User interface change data
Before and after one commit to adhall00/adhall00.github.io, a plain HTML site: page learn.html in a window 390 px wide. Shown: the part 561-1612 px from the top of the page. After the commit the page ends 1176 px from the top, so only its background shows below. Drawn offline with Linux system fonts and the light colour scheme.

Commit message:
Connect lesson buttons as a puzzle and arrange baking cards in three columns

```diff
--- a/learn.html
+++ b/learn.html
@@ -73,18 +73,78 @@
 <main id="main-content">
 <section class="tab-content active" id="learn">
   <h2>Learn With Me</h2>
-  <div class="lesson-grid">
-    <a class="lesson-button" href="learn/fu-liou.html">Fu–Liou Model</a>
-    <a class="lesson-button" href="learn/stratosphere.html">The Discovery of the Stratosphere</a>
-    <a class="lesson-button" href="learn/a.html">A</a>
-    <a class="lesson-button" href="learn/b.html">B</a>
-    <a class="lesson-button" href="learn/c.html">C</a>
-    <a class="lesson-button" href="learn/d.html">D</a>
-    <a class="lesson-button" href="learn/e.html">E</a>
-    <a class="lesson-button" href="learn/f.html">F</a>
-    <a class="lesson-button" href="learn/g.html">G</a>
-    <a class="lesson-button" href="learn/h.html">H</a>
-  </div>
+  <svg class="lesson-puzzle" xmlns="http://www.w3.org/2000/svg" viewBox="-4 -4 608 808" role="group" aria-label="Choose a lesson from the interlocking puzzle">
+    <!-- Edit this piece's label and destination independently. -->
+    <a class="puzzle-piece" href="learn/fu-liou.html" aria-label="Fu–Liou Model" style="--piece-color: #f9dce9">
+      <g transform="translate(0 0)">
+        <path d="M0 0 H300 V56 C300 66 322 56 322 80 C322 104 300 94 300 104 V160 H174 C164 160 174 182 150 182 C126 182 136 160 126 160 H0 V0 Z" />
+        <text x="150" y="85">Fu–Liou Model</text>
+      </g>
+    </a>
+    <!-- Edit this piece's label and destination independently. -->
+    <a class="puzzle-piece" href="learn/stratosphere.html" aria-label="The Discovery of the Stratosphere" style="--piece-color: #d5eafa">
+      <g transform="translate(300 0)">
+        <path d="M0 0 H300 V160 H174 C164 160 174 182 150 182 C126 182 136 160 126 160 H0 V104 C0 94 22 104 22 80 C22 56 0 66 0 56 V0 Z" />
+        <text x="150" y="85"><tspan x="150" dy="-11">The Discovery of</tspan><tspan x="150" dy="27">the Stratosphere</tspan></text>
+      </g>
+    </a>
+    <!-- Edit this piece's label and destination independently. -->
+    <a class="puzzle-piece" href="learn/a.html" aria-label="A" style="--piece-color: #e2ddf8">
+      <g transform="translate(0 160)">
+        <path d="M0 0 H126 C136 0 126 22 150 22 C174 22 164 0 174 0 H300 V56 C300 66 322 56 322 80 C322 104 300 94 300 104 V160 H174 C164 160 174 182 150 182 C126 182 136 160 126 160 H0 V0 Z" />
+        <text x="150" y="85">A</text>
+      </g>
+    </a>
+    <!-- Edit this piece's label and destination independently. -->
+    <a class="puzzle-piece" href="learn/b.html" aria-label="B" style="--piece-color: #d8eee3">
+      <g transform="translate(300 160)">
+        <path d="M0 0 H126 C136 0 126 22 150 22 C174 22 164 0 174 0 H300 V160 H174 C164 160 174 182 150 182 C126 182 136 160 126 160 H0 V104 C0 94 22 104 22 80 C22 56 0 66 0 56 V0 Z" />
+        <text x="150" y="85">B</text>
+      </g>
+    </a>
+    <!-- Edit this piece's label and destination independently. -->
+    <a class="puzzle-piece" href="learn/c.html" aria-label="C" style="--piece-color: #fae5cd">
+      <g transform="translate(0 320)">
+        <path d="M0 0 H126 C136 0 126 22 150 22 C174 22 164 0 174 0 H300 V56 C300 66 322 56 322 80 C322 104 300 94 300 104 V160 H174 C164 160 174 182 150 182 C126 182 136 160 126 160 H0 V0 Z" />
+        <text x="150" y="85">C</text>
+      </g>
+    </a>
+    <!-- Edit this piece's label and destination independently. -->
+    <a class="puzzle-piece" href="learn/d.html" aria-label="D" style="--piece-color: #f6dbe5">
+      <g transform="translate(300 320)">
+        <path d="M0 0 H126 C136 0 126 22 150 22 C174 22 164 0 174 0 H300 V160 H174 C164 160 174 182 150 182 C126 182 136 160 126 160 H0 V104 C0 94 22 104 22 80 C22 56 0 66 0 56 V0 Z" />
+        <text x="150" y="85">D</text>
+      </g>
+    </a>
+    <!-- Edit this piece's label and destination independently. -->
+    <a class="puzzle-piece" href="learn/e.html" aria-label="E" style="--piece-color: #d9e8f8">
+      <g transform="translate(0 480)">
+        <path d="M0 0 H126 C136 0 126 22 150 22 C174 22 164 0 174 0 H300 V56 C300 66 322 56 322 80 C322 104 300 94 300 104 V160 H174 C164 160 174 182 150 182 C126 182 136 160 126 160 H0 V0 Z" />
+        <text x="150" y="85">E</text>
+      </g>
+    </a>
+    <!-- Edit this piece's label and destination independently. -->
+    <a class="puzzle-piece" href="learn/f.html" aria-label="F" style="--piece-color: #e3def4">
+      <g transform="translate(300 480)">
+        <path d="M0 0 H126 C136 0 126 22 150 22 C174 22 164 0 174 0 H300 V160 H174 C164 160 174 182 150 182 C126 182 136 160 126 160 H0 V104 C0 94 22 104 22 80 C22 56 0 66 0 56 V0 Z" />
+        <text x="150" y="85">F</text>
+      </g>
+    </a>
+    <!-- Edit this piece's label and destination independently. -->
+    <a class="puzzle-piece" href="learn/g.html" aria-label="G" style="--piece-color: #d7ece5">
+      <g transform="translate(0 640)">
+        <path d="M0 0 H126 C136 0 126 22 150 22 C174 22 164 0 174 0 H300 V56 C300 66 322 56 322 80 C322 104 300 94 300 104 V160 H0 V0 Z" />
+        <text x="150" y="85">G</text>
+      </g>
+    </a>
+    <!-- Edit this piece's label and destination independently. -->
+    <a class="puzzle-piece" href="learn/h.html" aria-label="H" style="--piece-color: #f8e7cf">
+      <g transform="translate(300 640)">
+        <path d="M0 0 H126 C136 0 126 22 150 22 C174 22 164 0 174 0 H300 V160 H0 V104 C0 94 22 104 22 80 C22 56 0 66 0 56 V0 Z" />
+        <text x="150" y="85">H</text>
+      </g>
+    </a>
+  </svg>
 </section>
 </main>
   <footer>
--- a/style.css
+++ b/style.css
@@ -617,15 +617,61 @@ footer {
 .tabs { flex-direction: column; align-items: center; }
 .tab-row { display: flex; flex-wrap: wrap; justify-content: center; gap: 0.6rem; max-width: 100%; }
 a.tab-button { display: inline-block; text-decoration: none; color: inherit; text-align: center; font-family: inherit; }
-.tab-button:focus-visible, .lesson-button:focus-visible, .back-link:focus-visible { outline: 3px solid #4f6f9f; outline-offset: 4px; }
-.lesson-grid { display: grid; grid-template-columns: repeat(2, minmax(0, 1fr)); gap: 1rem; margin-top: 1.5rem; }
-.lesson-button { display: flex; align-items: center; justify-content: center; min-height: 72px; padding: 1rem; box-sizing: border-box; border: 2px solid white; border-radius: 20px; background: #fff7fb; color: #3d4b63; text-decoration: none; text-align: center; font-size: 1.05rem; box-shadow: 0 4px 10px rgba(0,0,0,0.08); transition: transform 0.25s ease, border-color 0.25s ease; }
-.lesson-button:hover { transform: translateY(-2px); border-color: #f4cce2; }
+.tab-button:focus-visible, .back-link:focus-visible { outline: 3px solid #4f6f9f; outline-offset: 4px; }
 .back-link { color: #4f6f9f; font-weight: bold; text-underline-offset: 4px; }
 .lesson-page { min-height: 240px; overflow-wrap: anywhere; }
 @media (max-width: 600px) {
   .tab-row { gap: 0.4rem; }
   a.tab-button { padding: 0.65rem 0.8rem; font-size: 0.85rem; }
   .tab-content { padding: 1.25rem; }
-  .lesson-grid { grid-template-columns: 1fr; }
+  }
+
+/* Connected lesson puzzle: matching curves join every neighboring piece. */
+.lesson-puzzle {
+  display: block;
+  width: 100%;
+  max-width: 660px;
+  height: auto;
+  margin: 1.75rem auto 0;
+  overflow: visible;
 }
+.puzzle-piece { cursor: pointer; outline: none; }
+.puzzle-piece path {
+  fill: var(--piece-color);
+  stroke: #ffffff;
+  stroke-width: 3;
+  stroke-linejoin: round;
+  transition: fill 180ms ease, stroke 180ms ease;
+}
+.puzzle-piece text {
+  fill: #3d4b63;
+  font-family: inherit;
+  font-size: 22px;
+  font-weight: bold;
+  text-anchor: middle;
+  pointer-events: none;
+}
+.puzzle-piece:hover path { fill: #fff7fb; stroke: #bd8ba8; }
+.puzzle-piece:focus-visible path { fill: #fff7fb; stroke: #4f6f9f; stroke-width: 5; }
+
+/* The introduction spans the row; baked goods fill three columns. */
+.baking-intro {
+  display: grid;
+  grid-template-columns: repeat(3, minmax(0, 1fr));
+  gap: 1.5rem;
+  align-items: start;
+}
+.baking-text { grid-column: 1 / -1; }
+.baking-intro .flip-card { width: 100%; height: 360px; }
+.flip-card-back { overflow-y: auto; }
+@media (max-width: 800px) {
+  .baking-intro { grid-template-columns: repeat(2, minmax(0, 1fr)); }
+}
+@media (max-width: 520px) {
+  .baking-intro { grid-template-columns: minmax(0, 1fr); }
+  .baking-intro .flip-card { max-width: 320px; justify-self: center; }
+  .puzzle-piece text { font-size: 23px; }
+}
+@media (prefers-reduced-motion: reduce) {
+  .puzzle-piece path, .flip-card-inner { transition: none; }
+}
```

▸ What needs to be done
The answer must be every line of the records that holds the string "minmax".

▸ Result below
-.lesson-grid { display: grid; grid-template-columns: repeat(2, minmax(0, 1fr)); gap: 1rem; margin-top: 1.5rem; }
+  grid-template-columns: repeat(3, minmax(0, 1fr));
+  .baking-intro { grid-template-columns: repeat(2, minmax(0, 1fr)); }
+  .baking-intro { grid-template-columns: minmax(0, 1fr); }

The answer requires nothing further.